*** Opening of SUPPLIED MATERIAL ***
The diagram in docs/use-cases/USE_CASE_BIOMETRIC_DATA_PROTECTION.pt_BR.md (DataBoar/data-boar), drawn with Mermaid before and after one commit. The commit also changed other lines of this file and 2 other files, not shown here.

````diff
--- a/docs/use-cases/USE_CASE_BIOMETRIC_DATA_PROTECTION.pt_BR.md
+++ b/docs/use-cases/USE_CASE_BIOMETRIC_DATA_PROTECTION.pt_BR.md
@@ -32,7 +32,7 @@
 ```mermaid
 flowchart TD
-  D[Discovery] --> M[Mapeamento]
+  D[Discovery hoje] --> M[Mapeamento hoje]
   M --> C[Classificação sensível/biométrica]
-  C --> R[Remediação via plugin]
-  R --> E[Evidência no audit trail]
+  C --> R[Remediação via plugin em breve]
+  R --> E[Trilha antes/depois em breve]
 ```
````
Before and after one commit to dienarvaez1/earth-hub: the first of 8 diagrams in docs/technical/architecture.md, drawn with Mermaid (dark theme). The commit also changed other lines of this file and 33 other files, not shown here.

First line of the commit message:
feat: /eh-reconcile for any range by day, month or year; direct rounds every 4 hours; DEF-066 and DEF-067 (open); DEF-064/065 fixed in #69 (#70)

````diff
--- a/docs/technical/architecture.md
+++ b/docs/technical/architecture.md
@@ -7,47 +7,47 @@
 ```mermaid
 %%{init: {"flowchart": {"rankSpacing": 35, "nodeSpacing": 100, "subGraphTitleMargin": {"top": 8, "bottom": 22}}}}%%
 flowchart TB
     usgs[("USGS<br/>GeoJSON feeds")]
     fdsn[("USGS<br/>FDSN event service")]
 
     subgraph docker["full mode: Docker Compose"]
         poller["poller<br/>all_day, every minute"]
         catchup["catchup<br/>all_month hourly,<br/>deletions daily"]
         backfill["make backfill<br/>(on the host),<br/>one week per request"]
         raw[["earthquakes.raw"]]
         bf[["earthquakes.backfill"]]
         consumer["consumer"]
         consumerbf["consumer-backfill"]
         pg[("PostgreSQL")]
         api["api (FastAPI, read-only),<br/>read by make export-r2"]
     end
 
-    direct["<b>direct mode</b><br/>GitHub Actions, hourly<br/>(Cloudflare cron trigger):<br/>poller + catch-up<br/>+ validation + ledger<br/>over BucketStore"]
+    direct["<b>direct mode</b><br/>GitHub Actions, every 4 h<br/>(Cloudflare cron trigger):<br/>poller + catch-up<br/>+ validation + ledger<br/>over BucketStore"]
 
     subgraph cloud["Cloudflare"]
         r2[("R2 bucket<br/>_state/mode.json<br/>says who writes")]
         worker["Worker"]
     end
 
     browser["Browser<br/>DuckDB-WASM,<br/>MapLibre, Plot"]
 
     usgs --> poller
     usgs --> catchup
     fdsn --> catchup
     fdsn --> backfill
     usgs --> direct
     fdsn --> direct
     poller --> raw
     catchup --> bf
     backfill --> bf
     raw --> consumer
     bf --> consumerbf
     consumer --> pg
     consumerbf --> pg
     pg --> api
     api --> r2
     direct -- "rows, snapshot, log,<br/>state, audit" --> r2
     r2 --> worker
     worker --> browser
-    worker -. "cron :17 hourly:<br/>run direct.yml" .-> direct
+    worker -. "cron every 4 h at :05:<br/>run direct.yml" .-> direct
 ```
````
*** Close of SUPPLIED MATERIAL ***
◆ WHAT THE TASK ASKS: Set down every record above, word for word.

◆ ANSWER SECTION:
The diagram in docs/use-cases/USE_CASE_BIOMETRIC_DATA_PROTECTION.pt_BR.md (DataBoar/data-boar), drawn with Mermaid before and after one commit. The commit also changed other lines of this file and 2 other files, not shown here.

````diff
--- a/docs/use-cases/USE_CASE_BIOMETRIC_DATA_PROTECTION.pt_BR.md
+++ b/docs/use-cases/USE_CASE_BIOMETRIC_DATA_PROTECTION.pt_BR.md
@@ -32,7 +32,7 @@
 ```mermaid
 flowchart TD
-  D[Discovery] --> M[Mapeamento]
+  D[Discovery hoje] --> M[Mapeamento hoje]
   M --> C[Classificação sensível/biométrica]
-  C --> R[Remediação via plugin]
-  R --> E[Evidência no audit trail]
+  C --> R[Remediação via plugin em breve]
+  R --> E[Trilha antes/depois em breve]
 ```
````
Before and after one commit to dienarvaez1/earth-hub: the first of 8 diagrams in docs/technical/architecture.md, drawn with Mermaid (dark theme). The commit also changed other lines of this file and 33 other files, not shown here.

First line of the commit message:
feat: /eh-reconcile for any range by day, month or year; direct rounds every 4 hours; DEF-066 and DEF-067 (open); DEF-064/065 fixed in #69 (#70)

````diff
--- a/docs/technical/architecture.md
+++ b/docs/technical/architecture.md
@@ -7,47 +7,47 @@
 ```mermaid
 %%{init: {"flowchart": {"rankSpacing": 35, "nodeSpacing": 100, "subGraphTitleMargin": {"top": 8, "bottom": 22}}}}%%
 flowchart TB
     usgs[("USGS<br/>GeoJSON feeds")]
     fdsn[("USGS<br/>FDSN event service")]
 
     subgraph docker["full mode: Docker Compose"]
         poller["poller<br/>all_day, every minute"]
         catchup["catchup<br/>all_month hourly,<br/>deletions daily"]
         backfill["make backfill<br/>(on the host),<br/>one week per request"]
         raw[["earthquakes.raw"]]
         bf[["earthquakes.backfill"]]
         consumer["consumer"]
         consumerbf["consumer-backfill"]
         pg[("PostgreSQL")]
         api["api (FastAPI, read-only),<br/>read by make export-r2"]
     end
 
-    direct["<b>direct mode</b><br/>GitHub Actions, hourly<br/>(Cloudflare cron trigger):<br/>poller + catch-up<br/>+ validation + ledger<br/>over BucketStore"]
+    direct["<b>direct mode</b><br/>GitHub Actions, every 4 h<br/>(Cloudflare cron trigger):<br/>poller + catch-up<br/>+ validation + ledger<br/>over BucketStore"]
 
     subgraph cloud["Cloudflare"]
         r2[("R2 bucket<br/>_state/mode.json<br/>says who writes")]
         worker["Worker"]
     end
 
     browser["Browser<br/>DuckDB-WASM,<br/>MapLibre, Plot"]
 
     usgs --> poller
     usgs --> catchup
     fdsn --> catchup
     fdsn --> backfill
     usgs --> direct
     fdsn --> direct
     poller --> raw
     catchup --> bf
     backfill --> bf
     raw --> consumer
     bf --> consumerbf
     consumer --> pg
     consumerbf --> pg
     pg --> api
     api --> r2
     direct -- "rows, snapshot, log,<br/>state, audit" --> r2
     r2 --> worker
     worker --> browser
-    worker -. "cron :17 hourly:<br/>run direct.yml" .-> direct
+    worker -. "cron every 4 h at :05:<br/>run direct.yml" .-> direct
 ```
````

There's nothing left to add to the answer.